Elisa and Janna Jewelry.


Their work is both timeless and contemporary, with Curti being the gemologist and Tummillo the artisan. Working with gems and recycled copper pipes, Curti says, “Often a new design is born due to a special shape of the stone or a curve in the pipe.”

She loves working in a town with deep traditions, and appreciates that there is room for creativity and innovation. In the same way that Matera has reinvented itself, she and Elisa, along with many other entrepreneurs, are changing the outlook of this remarkable city.


Notes: The author was a guest of Discover Italy, who did not review or approve this story.


Where to stay

Aquatio Hotel: Every room in this lovely cave hotel is slightly different, because each is fashioned from an excavated cave. Breakfasts are delicious, with everything from custom-made omelets to a homey olive oil plum cake. Sasso Caveoso, Via Conche 12.


Dining Room at Aquatio Hotel.


What to do

It’s easy to get lost in Matera, and we appreciated having a guide not just to show us around, but also to give context to what we saw. Giovanni Ricciardi is a native of Matera whose grandparents were born in the Sassi, and he ably explained both the city’s history and how it is changing.

Casa Noha: Recinto Cavone, 9

Storica Casa Grotta di vico Solitario: Vico Solitario

Palombaro Lungo: There are only a few English-speaking tours a day, so reserve your tickets in advance. Piazza Vittorio Veneto

Chiesa del Purgario: Via Domenico Ridola


Where to shop

Elisa and Janna: Piazza del Sedile, 23

Daciarte: Artist Dacia Capriotti sells her beautiful ceramics in this shop that she calls her “hidden world.” Born and raised in Matera, she moved back to the city after attending art school. Via San Biagio, 17


Ceramics at Daciarte.

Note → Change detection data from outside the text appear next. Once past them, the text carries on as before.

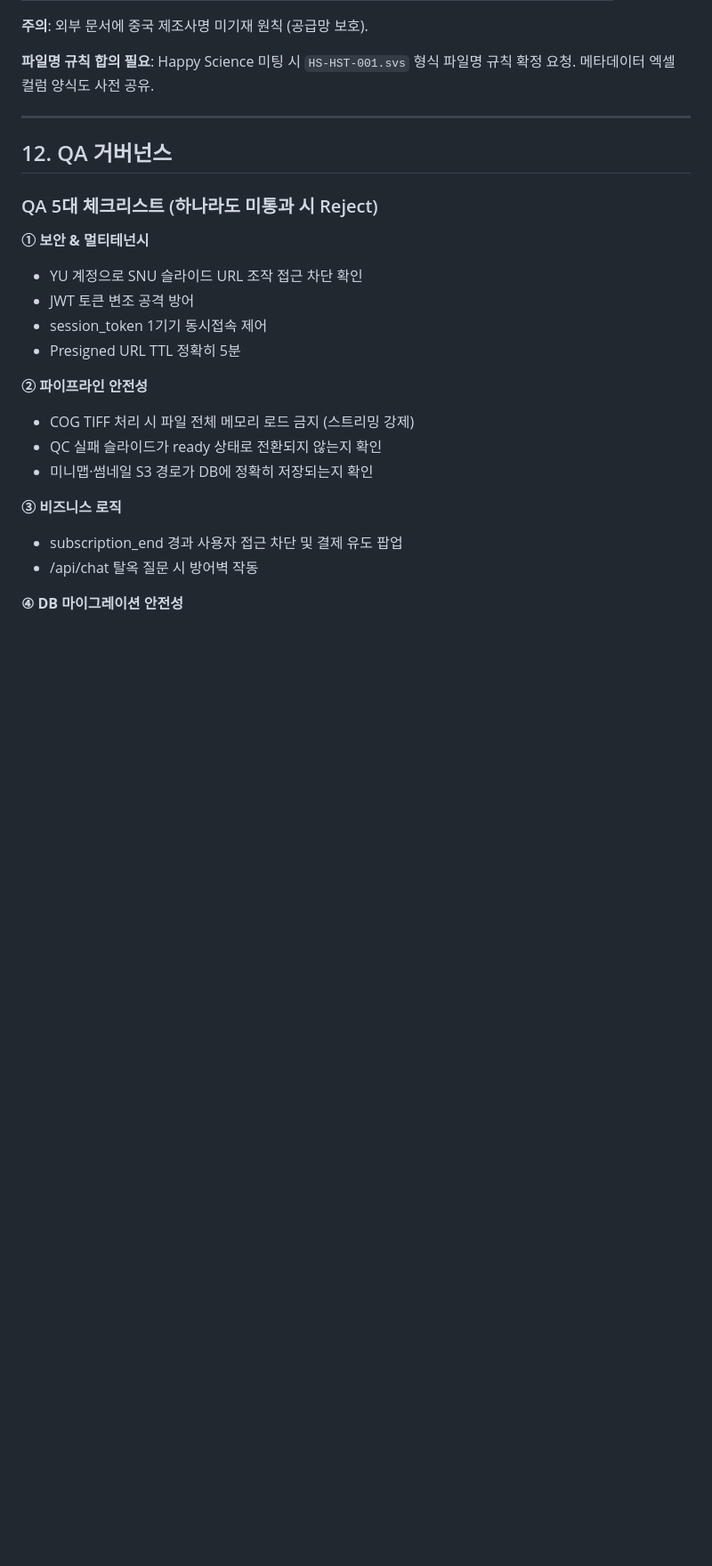
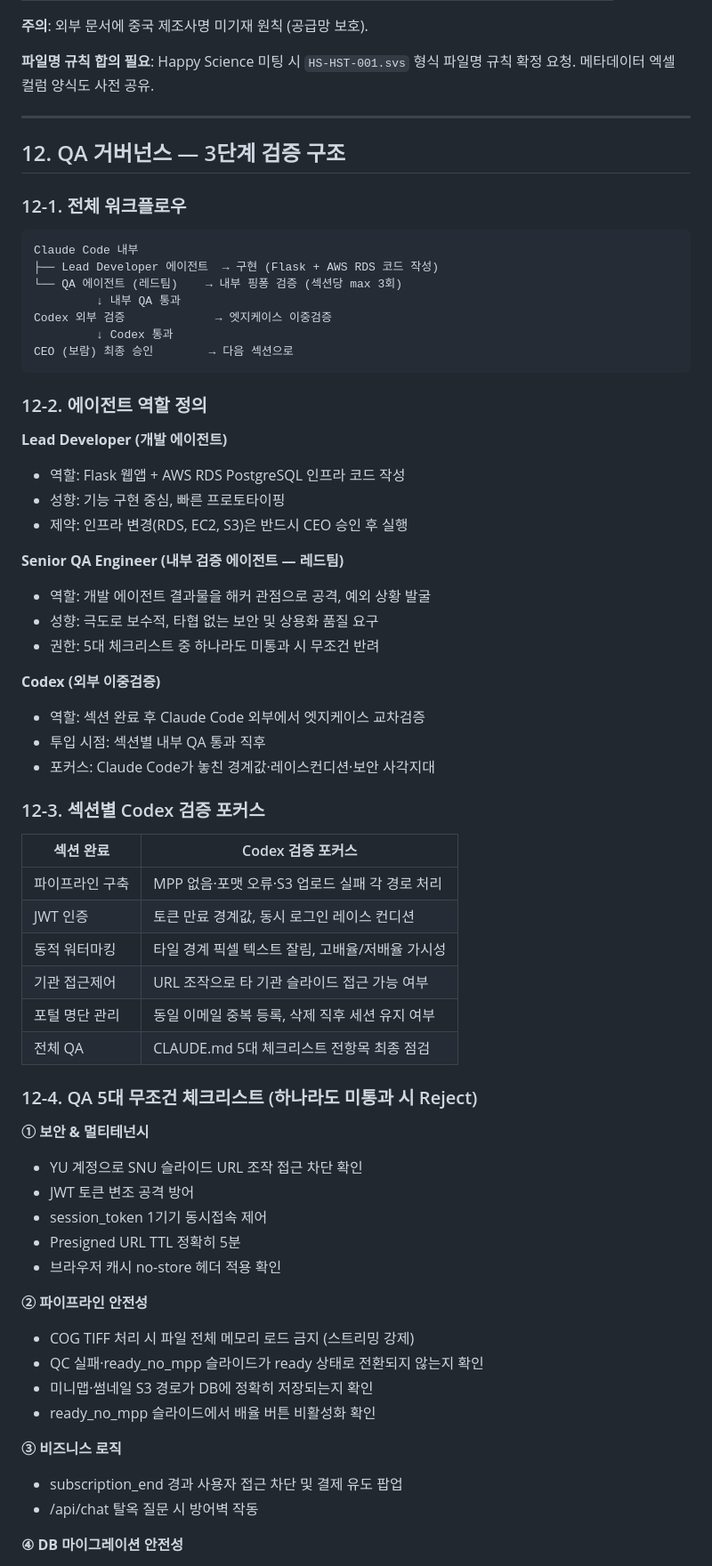
Before and after one commit to SlideAtlas/SlideAtlas, a Markdown page: CLAUDE.md, the part around one of its changes. Shown at 89% size. Rendered like a GitHub page; blank space fills up the shorter version.

````diff
--- a/CLAUDE.md
+++ b/CLAUDE.md
@@ -355,20 +376,62 @@ SlideAtlas 무관 질문에는 답변하지 마세요.
 
 ---
 
-## 12. QA 거버넌스
+## 12. QA 거버넌스 — 3단계 검증 구조
 
-### QA 5대 체크리스트 (하나라도 미통과 시 Reject)
+### 12-1. 전체 워크플로우
+
+```
+Claude Code 내부
+├── Lead Developer 에이전트  → 구현 (Flask + AWS RDS 코드 작성)
+└── QA 에이전트 (레드팀)    → 내부 핑퐁 검증 (섹션당 max 3회)
+         ↓ 내부 QA 통과
+Codex 외부 검증             → 엣지케이스 이중검증
+         ↓ Codex 통과
+CEO (보람) 최종 승인        → 다음 섹션으로
+```
+
+### 12-2. 에이전트 역할 정의
+
+**Lead Developer (개발 에이전트)**
+- 역할: Flask 웹앱 + AWS RDS PostgreSQL 인프라 코드 작성
+- 성향: 기능 구현 중심, 빠른 프로토타이핑
+- 제약: 인프라 변경(RDS, EC2, S3)은 반드시 CEO 승인 후 실행
+
+**Senior QA Engineer (내부 검증 에이전트 — 레드팀)**
+- 역할: 개발 에이전트 결과물을 해커 관점으로 공격, 예외 상황 발굴
+- 성향: 극도로 보수적, 타협 없는 보안 및 상용화 품질 요구
+- 권한: 5대 체크리스트 중 하나라도 미통과 시 무조건 반려
+
+**Codex (외부 이중검증)**
+- 역할: 섹션 완료 후 Claude Code 외부에서 엣지케이스 교차검증
+- 투입 시점: 섹션별 내부 QA 통과 직후
+- 포커스: Claude Code가 놓친 경계값·레이스컨디션·보안 사각지대
+
+### 12-3. 섹션별 Codex 검증 포커스
+
+| 섹션 완료 | Codex 검증 포커스 |
+|------|------|
+| 파이프라인 구축 | MPP 없음·포맷 오류·S3 업로드 실패 각 경로 처리 |
+| JWT 인증 | 토큰 만료 경계값, 동시 로그인 레이스 컨디션 |
+| 동적 워터마킹 | 타일 경계 픽셀 텍스트 잘림, 고배율/저배율 가시성 |
+| 기관 접근제어 | URL 조작으로 타 기관 슬라이드 접근 가능 여부 |
+| 포털 명단 관리 | 동일 이메일 중복 등록, 삭제 직후 세션 유지 여부 |
+| 전체 QA | CLAUDE.md 5대 체크리스트 전항목 최종 점검 |
+
+### 12-4. QA 5대 무조건 체크리스트 (하나라도 미통과 시 Reject)
 
 **① 보안 & 멀티테넌시**
 - YU 계정으로 SNU 슬라이드 URL 조작 접근 차단 확인
 - JWT 토큰 변조 공격 방어
 - session_token 1기기 동시접속 제어
 - Presigned URL TTL 정확히 5분
+- 브라우저 캐시 no-store 헤더 적용 확인
 
 **② 파이프라인 안전성**
 - COG TIFF 처리 시 파일 전체 메모리 로드 금지 (스트리밍 강제)
-- QC 실패 슬라이드가 ready 상태로 전환되지 않는지 확인
+- QC 실패·ready_no_mpp 슬라이드가 ready 상태로 전환되지 않는지 확인
 - 미니맵·썸네일 S3 경로가 DB에 정확히 저장되는지 확인
+- ready_no_mpp 슬라이드에서 배율 버튼 비활성화 확인
 
 **③ 비즈니스 로직**
 - subscription_end 경과 사용자 접근 차단 및 결제 유도 팝업
````
Also changed, not shown: other parts of CLAUDE.md (+30 -7 lines).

Il Sedile: The perfect place to buy Matera’s traditional colourful rooster whistles, or cucùs. According to Ricciardi, a cucù is given to a new mother, while bigger ceramic hens are a gift to a woman from her fiancé – the larger the hen, the more prestigious the gift. Piazza del Sedile, 21


Ceramic Chickens at Il Sedile.